theoretically adequate for those animals. This
second form is especially true when the sex ratios
get skewed with more males than females.
Yards that do not drain water well seem to have
more problems than well drained yards. Try
and ensure adequate run-off, this will also help
reduce the chance of coccidiosis. On the clay
based soils, common around
it may be necessary to dig drains and use sand.
animal kept on a less than adequate diet is more
likely to develop disease. Pasture is rapidly
degraded under grazing pressure and suitable
supplements need to be provided. Fresh fruit
and vegetables, quality hay, and kangaroo pellets
are some of the extra foodstuffs that can and
should be provided. Animals grazing on very
short growth will wear their teeth faster as they
are chewing a lot of dirt and sand.
Inflammation of the gums can allow infection to
enter the body. Diets with mainly harsh and dry
foods increase the chance of gum injury whilst

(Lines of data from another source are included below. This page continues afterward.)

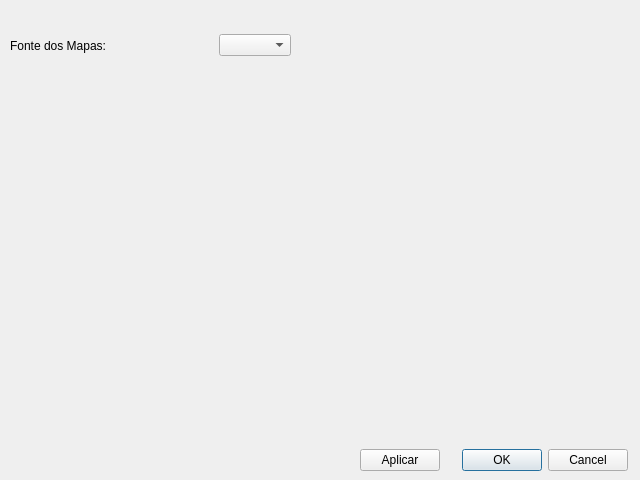
matheusfillipe/ganec, file src/main/python/ui/dialogs/settingsDialog.ui: the form before one commit.
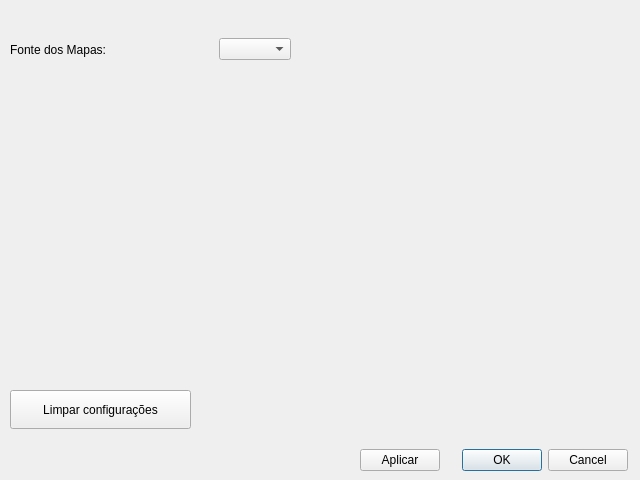
The form after the commit.

What changed in the file:
```diff
--- a/src/main/python/ui/dialogs/settingsDialog.ui
+++ b/src/main/python/ui/dialogs/settingsDialog.ui
@@ -13,13 +13,13 @@
   <property name="windowTitle">
    <string>Dialog</string>
   </property>
-  <widget class="QWidget" name="">
+  <widget class="QWidget" name="layoutWidget">
    <property name="geometry">
     <rect>
      <x>10</x>
      <y>30</y>
      <width>281</width>
-     <height>31</height>
+     <height>39</height>
     </rect>
    </property>
    <layout class="QHBoxLayout" name="horizontalLayout">
@@ -48,7 +48,7 @@
     </item>
    </layout>
   </widget>
-  <widget class="QWidget" name="">
+  <widget class="QWidget" name="layoutWidget">
    <property name="geometry">
     <rect>
      <x>360</x>
@@ -77,6 +77,19 @@
     </item>
    </layout>
   </widget>
+  <widget class="QPushButton" name="cleanDbButton">
+   <property name="geometry">
+    <rect>
+     <x>10</x>
+     <y>390</y>
+     <width>181</width>
+     <height>39</height>
+    </rect>
+   </property>
+   <property name="text">
+    <string>Limpar configurações</string>
+   </property>
+  </widget>
  </widget>
  <resources/>
  <connections>
```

diets composed mainly of soft foods promote tartar
build up and gingivitis. A mix of both softer
and harder foods needs to be provided on regular
Ageing increases the chance of lumpy jaw

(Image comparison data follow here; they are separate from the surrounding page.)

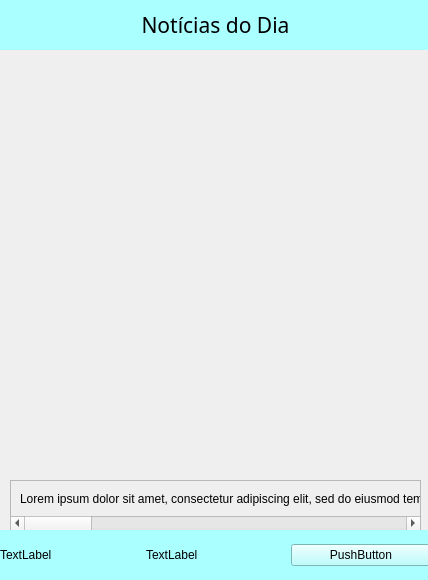
Above: tela_noticias.ui from eliezersilva-dev/Projeto_Python_PyQt5_QtDesigner before the change. Below: the same form after it.
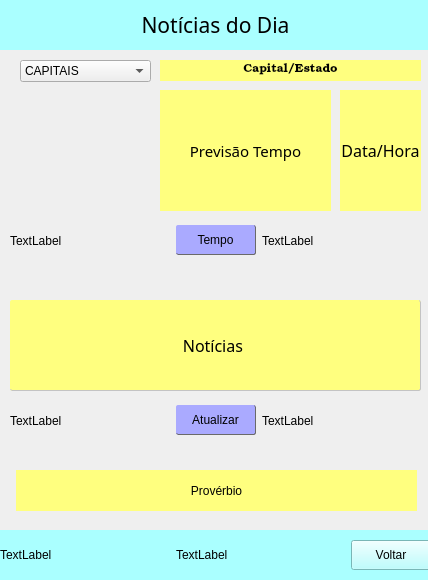
That is the form after the change.

Diff of the .ui file:
```diff
--- a/tela_noticias.ui
+++ b/tela_noticias.ui
@@ -42,44 +42,6 @@
      <set>Qt::AlignCenter</set>
     </property>
    </widget>
-   <widget class="QScrollArea" name="scrollArea">
-    <property name="geometry">
-     <rect>
-      <x>10</x>
-      <y>480</y>
-      <width>411</width>
-      <height>51</height>
-     </rect>
-    </property>
-    <property name="autoFillBackground">
-     <bool>false</bool>
-    </property>
-    <property name="horizontalScrollBarPolicy">
-     <enum>Qt::ScrollBarAlwaysOn</enum>
-    </property>
-    <property name="widgetResizable">
-     <bool>true</bool>
-    </property>
-    <widget class="QWidget" name="scrollAreaWidgetContents">
-     <property name="geometry">
-      <rect>
-       <x>-1058</x>
-       <y>0</y>
-       <width>2103</width>
-       <height>32</height>
-      </rect>
-     </property>
-     <layout class="QVBoxLayout" name="verticalLayout">
-      <item>
-       <widget class="QLabel" name="label_5">
-        <property name="text">
-         <string>Lorem ipsum dolor sit amet, consectetur adipiscing elit, sed do eiusmod tempor incididunt ut labore et dolore magna aliqua. Ut enim ad minim veniam, quis nostrud exercitation ullamco laboris nisi ut aliquip ex ea commodo consequat. Duis aute irure dolor in reprehenderit in voluptate velit esse cillum dolore eu fugiat nulla pariatur. Excepteur sint occaecat cupidatat non proident, sunt in culpa qui officia deserunt mollit anim id est laborum.</string>
-        </property>
-       </widget>
-      </item>
-     </layout>
-    </widget>
-   </widget>
    <widget class="QWidget" name="widget" native="true">
     <property name="geometry">
      <rect>
@@ -110,9 +72,21 @@
         </widget>
        </item>
        <item>
-        <widget class="QPushButton" name="pushButton">
+        <widget class="QPushButton" name="btn_voltar">
+         <property name="minimumSize">
+          <size>
+           <width>80</width>
+           <height>30</height>
+          </size>
+         </property>
+         <property name="maximumSize">
+          <size>
+           <width>80</width>
+           <height>30</height>
+          </size>
+         </property>
          <property name="text">
-          <string>PushButton</string>
+          <string>Voltar</string>
          </property>
         </widget>
        </item>
@@ -120,6 +94,416 @@
      </item>
     </layout>
    </widget>
+   <widget class="QLabel" name="label_noticias">
+    <property name="geometry">
+     <rect>
+      <x>10</x>
+      <y>300</y>
+      <width>411</width>
+      <height>91</height>
+     </rect>
+    </property>
+    <property name="font">
+     <font>
+      <family>Baskerville Old Face</family>
+      <pointsize>12</pointsize>
+     </font>
+    </property>
+    <property name="styleSheet">
+     <string notr="true">background-color: rgb(255, 255, 127);
+border-bottom: 1px solid;
+	border-bottom-color: #c3c3c3;
+border-right: 1px solid;
+	border-right-color: #c3c3c3;
+border-radius: 2px;
+</string>
+    </property>
+    <property name="lineWidth">
+     <number>3</number>
+    </property>
+    <property name="text">
+     <string>Notícias </string>
+    </property>
+    <property name="textFormat">
+     <enum>Qt::PlainText</enum>
+    </property>
+    <property name="alignment">
+     <set>Qt::AlignCenter</set>
+    </property>
+    <property name="wordWrap">
+     <bool>true</bool>
+    </property>
+   </widget>
+   <widget class="QComboBox" name="comboBox">
+    <property name="geometry">
+     <rect>
+      <x>20</x>
+      <y>60</y>
+      <width>131</width>
+      <height>22</height>
+     </rect>
+    </property>
+    <item>
+     <property name="text">
+      <string>CAPITAIS</string>
+     </property>
+    </item>
+    <item>
+     <property name="text">
+      <string>Aracaju</string>
+     </property>
+    </item>
+    <item>
+     <property name="text">
+      <string>Belém</string>
+     </property>
+    </item>
+    <item>
+     <property name="text">
+      <string>Belo Horizonte</string>
+     </property>
+    </item>
+    <item>
+     <property name="text">
+      <string>Brasília</string>
+     </property>
+    </item>
+    <item>
+     <property name="text">
+      <string>Boa Vista</string>
+     </property>
+    </item>
+    <item>
+     <property name="text">
+      <string>Campo Grande</string>
+     </property>
+    </item>
+    <item>
+     <property name="text">
+      <string>Cuiabá</string>
+     </property>
+    </item>
+    <item>
+     <property name="text">
+      <string>Curitiba</string>
+     </property>
+    </item>
+    <item>
+     <property name="text">
+      <string>Fortaleza</string>
+     </property>
+    </item>
+    <item>
+     <property name="text">
+      <string>Florianópolis</string>
+     </property>
+    </item>
+    <item>
+     <property name="text">
+      <string>Goiânia</string>
+     </property>
+    </item>
+    <item>
+     <property name="text">
+      <string>João Pessoa</string>
+     </property>
+    </item>
+    <item>
+     <property name="text">
+      <string>Macapá</string>
+     </property>
+    </item>
+    <item>
+     <property name="text">
+      <string>Maceió</string>
+     </property>
+    </item>
+    <item>
+     <property name="text">
+      <string>Manaus</string>
+     </property>
+    </item>
+    <item>
+     <property name="text">
+      <string>Natal</string>
+     </property>
+    </item>
+    <item>
+     <property name="text">
+      <string>Palmas</string>
+     </property>
+    </item>
+    <item>
+     <property name="text">
+      <string>Porto Velho</string>
+     </property>
+    </item>
+    <item>
+     <property name="text">
+      <string>Recife</string>
+     </property>
+    </item>
+    <item>
+     <property name="text">
+      <string>Rio Branco</string>
+     </property>
+    </item>
+    <item>
+     <property name="text">
+      <string>Rio de Janeiro</string>
+     </property>
+    </item>
+    <item>
+     <property name="text">
+      <string>Salvador</string>
+     </property>
+    </item>
+    <item>
+     <property name="text">
+      <string>São Luís</string>
+     </property>
+    </item>
+    <item>
+     <property name="text">
+      <string>São Paulo</string>
+     </property>
+    </item>
+    <item>
+     <property name="text">
+      <string>Teresina</string>
+     </property>
+    </item>
+    <item>
+     <property name="text">
+      <string>Vitória</string>
+     </property>
+    </item>
+   </widget>
+   <widget class="QWidget" name="layoutWidget">
+    <property name="geometry">
+     <rect>
+      <x>10</x>
+      <y>400</y>
+      <width>411</width>
+      <height>41</height>
+     </rect>
+    </property>
+    <layout class="QHBoxLayout" name="horizontalLayout_2">
+     <item>
+      <widget class="QLabel" name="label_5">
+       <property name="text">
+        <string>TextLabel</string>
+       </property>
+      </widget>
+     </item>
+     <item>
+      <widget class="QPushButton" name="btn_atualizar">
+       <property name="maximumSize">
+        <size>
+         <width>80</width>
+         <height>30</height>
+        </size>
+       </property>
+       <property name="styleSheet">
+        <string notr="true">QPushButton{
+color: #black;
+border-right:  1px solid;
+	border-right-color: #6a6a6a;
+border-bottom: 1px solid;
+	border-bottom-color:#6a6a6a;
+background-color: rgb(170, 170, 255);
+border-radius: 2px
+}
+
+QPushButton:pressed{
+color: black;
+border-left: 1px solid;
+	border-left-color: #c3c3c3;
+border-top: 1px solid;
+	border-top-color:#c3c3c3;
+border-right: transparent;
+border-bottom: transparent;
+background-color: rgb(240, 240, 240);
+border-radius: 2px
+}
+</string>
+       </property>
+       <property name="text">
+        <string>Atualizar</string>
+       </property>
+      </widget>
+     </item>
+     <item>
+      <widget class="QLabel" name="label_6">
+       <property name="text">
+        <string>TextLabel</string>
+       </property>
+      </widget>
+     </item>
+    </layout>
+   </widget>
+   <widget class="QLabel" name="label_capital_estado">
+    <property name="geometry">
+     <rect>
+      <x>160</x>
+      <y>60</y>
+      <width>261</width>
+      <height>21</height>
+     </rect>
+    </property>
+    <property name="font">
+     <font>
+      <family>Bookman Old Style</family>
+     </font>
+    </property>
+    <property name="styleSheet">
+     <string notr="true">background-color: rgb(255, 255, 127);</string>
+    </property>
+    <property name="text">
+     <string>&lt;html&gt;&lt;head/&gt;&lt;body&gt;&lt;p&gt;Capital/Estado&lt;/p&gt;&lt;/body&gt;&lt;/html&gt;</string>
+    </property>
+    <property name="alignment">
+     <set>Qt::AlignCenter</set>
+    </property>
+   </widget>
+   <widget class="QLabel" name="label_previsao">
+    <property name="geometry">
+     <rect>
+      <x>160</x>
+      <y>90</y>
+      <width>171</width>
+      <height>121</height>
+     </rect>
+    </property>
+    <property name="font">
+     <font>
+      <family>Baskerville Old Face</family>
+      <pointsize>11</pointsize>
+     </font>
+    </property>
+    <property name="styleSheet">
+     <string notr="true">background-color: rgb(255, 255, 127);</string>
+    </property>
+    <property name="text">
+     <string>Previsão Tempo</string>
+    </property>
+    <property name="textFormat">
+     <enum>Qt::PlainText</enum>
+    </property>
+    <property name="alignment">
+     <set>Qt::AlignCenter</set>
+    </property>
+    <property name="wordWrap">
+     <bool>true</bool>
+    </property>
+   </widget>
+   <widget class="QLabel" name="label_data_hora">
+    <property name="geometry">
+     <rect>
+      <x>340</x>
+      <y>90</y>
+      <width>81</width>
+      <height>121</height>
+     </rect>
+    </property>
+    <property name="font">
+     <font>
+      <family>Baskerville Old Face</family>
+      <pointsize>12</pointsize>
+     </font>
+    </property>
+    <property name="styleSheet">
+     <string notr="true">background-color: rgb(255, 255, 127);</string>
+    </property>
+    <property name="text">
+     <string>Data/Hora</string>
+    </property>
+    <property name="alignment">
+     <set>Qt::AlignCenter</set>
+    </property>
+   </widget>
+   <widget class="QLabel" name="label_proverbio">
+    <property name="geometry">
+     <rect>
+      <x>16</x>
+      <y>470</y>
+      <width>401</width>
+      <height>41</height>
+     </rect>
+    </property>
+    <property name="styleSheet">
+     <string notr="true">background-color: rgb(255, 255, 127);</string>
+    </property>
+    <property name="text">
+     <string>Provérbio</string>
+    </property>
+    <property name="alignment">
+     <set>Qt::AlignCenter</set>
+    </property>
+   </widget>
+   <widget class="QWidget" name="layoutWidget">
+    <property name="geometry">
+     <rect>
+      <x>10</x>
+      <y>220</y>
+      <width>411</width>
+      <height>41</height>
+     </rect>
+    </property>
+    <layout class="QHBoxLayout" name="horizontalLayout_3">
+     <item>
+      <widget class="QLabel" name="label_8">
+       <property name="text">
+        <string>TextLabel</string>
+       </property>
+      </widget>
+     </item>
+     <item>
+      <widget class="QPushButton" name="btn_tempo">
+       <property name="maximumSize">
+        <size>
+         <width>80</width>
+         <height>30</height>
+        </size>
+       </property>
+       <property name="styleSheet">
+        <string notr="true">QPushButton{
+color: #black;
+border-right:  1px solid;
+	border-right-color: #6a6a6a;
+border-bottom: 1px solid;
+	border-bottom-color:#6a6a6a;
+background-color: rgb(170, 170, 255);
+border-radius: 2px
+}
+
+QPushButton:pressed{
+color: black;
+border-left: 1px solid;
+	border-left-color: #c3c3c3;
+border-top: 1px solid;
+	border-top-color:#c3c3c3;
+border-right: transparent;
+border-bottom: transparent;
+background-color: rgb(240, 240, 240);
+border-radius: 2px
+}
+</string>
+       </property>
+       <property name="text">
+        <string>Tempo</string>
+       </property>
+      </widget>
+     </item>
+     <item>
+      <widget class="QLabel" name="label_9">
+       <property name="text">
+        <string>TextLabel</string>
+       </property>
+      </widget>
+     </item>
+    </layout>
+   </widget>
   </widget>
  </widget>
  <resources/>
```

dramatically. As macropods age they shed some
of their teeth and the rest of their molars move
forward in the jaw. This gives an opportunity for
the causative organism to enter the gums.
is far more common to see lumpy jaw in species
being kept outside their normal range, such as the
Red Kangaroo in Adelaide. Suitable shelter
from the weather, and heaters during the winter,
help to reduce this type of stress.
Other environmental stressors can be earthworks,
dogs, foxes, children, bush fires, in short
anything that the animal finds distressing.
These, acting over at length of time, will
reduce the animal's resistance to disease and thus
increase the chance of lumpy jaw.
lumpy jaw has occurred in your yards it is more
likely to re-occur due to increased contamination.
Expose the yard to as much sun as possible and
encourage good drainage. Consider removing the
infected animal from the yard.
Regular cleaning of the yard to remove excess
droppings, stale and decayed food, and old hay
will also assist in reducing the incidence of this